PORTLAND — An environmental group is hoping to bring wind power to Peaks Island.
It’s the second proposed wind study to come forward in Portland in recent months. The first, on Munjoy Hill, recently met by opposition from neighborhood residents. But the Peaks Island group is hoping to do things differently.
The Peaks Environmental Action Team will be conducting public outreach to find out whether island residents will embrace wind power and whether island and city officials will support the group’s efforts.
PEAT will give a 15-minute presentation to the Peaks Island Council, which functions as a liaison between island residents and the City Council, on Wednesday, Feb. 11, at 6:30 p.m. at the MacVane Community Center. The goal is to educate the council and residents about the different types of wind turbines and garner support for a wind study that could lead to an island wind turbine.
PEAT member Sam Saltonstall said public support is a critical aspect of the plan, as is cooperation between the group, the Peaks Island Council and City Council.
Saltonstall said one of the areas under consideration for a 100-foot meteorological wind tower is Trott-Littlejohn Park, a relatively remote five-acre parcel owned by the city. Saltonstall said there are other, upland areas that could support a tower, but those areas are protected conservation lands.
According to the PEAT report, Maine Audubon Society will also be contacted about the potential impact a turbine would have on bird populations and flight patterns.
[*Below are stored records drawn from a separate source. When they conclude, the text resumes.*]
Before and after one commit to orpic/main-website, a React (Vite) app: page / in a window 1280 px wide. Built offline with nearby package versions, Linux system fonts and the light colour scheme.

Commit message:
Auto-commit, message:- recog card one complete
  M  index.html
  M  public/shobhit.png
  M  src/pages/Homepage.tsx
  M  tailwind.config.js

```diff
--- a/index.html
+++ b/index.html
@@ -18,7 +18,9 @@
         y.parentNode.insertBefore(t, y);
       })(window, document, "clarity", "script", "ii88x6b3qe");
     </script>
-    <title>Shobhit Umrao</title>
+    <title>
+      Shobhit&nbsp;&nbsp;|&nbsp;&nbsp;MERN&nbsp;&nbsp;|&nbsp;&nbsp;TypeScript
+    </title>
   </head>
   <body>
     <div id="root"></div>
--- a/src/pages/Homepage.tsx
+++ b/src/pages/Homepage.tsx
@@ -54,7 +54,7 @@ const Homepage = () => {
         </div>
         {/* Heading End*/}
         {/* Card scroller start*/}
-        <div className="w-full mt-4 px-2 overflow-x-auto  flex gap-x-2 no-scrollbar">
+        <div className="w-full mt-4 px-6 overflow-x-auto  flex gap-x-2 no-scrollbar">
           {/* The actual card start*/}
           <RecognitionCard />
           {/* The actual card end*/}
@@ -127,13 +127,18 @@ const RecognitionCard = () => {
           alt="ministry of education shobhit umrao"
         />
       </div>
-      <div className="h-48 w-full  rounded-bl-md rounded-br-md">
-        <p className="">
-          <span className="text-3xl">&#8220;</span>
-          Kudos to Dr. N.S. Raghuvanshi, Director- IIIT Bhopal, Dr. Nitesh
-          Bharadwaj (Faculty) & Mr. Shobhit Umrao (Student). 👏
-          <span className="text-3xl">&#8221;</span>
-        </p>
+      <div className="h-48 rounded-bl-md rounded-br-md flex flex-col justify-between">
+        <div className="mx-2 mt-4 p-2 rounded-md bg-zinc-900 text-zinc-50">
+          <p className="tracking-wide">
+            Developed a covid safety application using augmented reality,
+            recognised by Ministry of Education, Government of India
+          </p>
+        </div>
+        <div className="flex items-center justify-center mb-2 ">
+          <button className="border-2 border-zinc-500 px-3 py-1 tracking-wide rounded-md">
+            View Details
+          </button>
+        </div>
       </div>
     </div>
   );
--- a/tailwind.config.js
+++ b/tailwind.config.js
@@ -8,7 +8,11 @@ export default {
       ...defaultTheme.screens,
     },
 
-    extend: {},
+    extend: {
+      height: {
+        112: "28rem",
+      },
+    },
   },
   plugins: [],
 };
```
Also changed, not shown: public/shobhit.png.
However, Saltonstall said the test tower does not necessarily have to be built in the exact location as a wind turbine.
“The wind data can be helpful even if it’s in the general area of the turbine,” he said.
Saltonstall said there are no prejudgements about potential turbine size. The sizes could range from a five-kilowatt residential turbine with a 15-rotor standing 50 to 75 feet high, to a more than one megawatt turbine with a 230-foot rotor standing 225 feet tall.
“(The size) won’t be known until we know what the wind resource is and until we know what kind of support we’re getting from the island,” Saltonstall said.
A U.S. Department of Energy wind map indicates that wind speeds at Peaks Island range from 11.5 to 12.5 mph at roughly 33 feet, to 14.3 to 15.7 mph at about 165 feet. Those wind speeds appear to be enough to support a turbine, according PEAT, which said 9 mph to 30 mph winds are needed.
Saltonstall said the group has been in contact with a private organization that may be willing to install the tower and use the wind study as an educational model, which could save islanders $35,000. The study would take at least a year.
On Tuesday, Feb. 17, Mick Womersley, a Unity College associate professor who runs a wind testing tower loaner program, will present a slide show to islanders at 6 p.m. at the MacVane Community Center.
PEAT is also looking to position itself as a nonprofit organization, which would allow the group to pursue grants to fund a turbine project if the wind study supports one.
There are also several issues that must be resolved before any tower could be placed on city-owned land on the island.
First, the project would have to be approved by the City Council. Then, it must be determined whether the tower would need a zoning variance.
If those issues are dealt with, Saltonstall said there is the matter of who would carry liability insurance on the tower.
Although Portland’s Climate Action Plan encourages implementing alternative energy sources, there is no citywide ordinance regulating turbines. That ordinance is expected to be drafted in the coming months.
The wind study on Peaks Island is the second proposal to surface in recent months. A similar study has been proposed for the East End Community School on Munjoy Hill, but the School Department withdrew its request for a zoning amendment after resident of a nearby condominium complex objected on the basis of a disputed malady called “wind turbine syndrome.”
Former Gov. Angus King, who is a proponent of wind power, said the condominium residents were within their rights to be concerned about a wind turbine being located near their homes. However, King said that an open, honest dialog and education are needed on both sides.
King pointed to Hull, Mass., as a possible case study for turbines located on public lands. Town officials and residents there have embraced wind power, he said, successfully building a 164-foot turbine next to a high school and a 242-foot turbine on the campus of the Massachusetts Maritime Academy.
The town of Hull has since receive several awards for it’s implementation of alternative energy and is exploring four offshore turbines that would power the entire community of about 11,000 residents.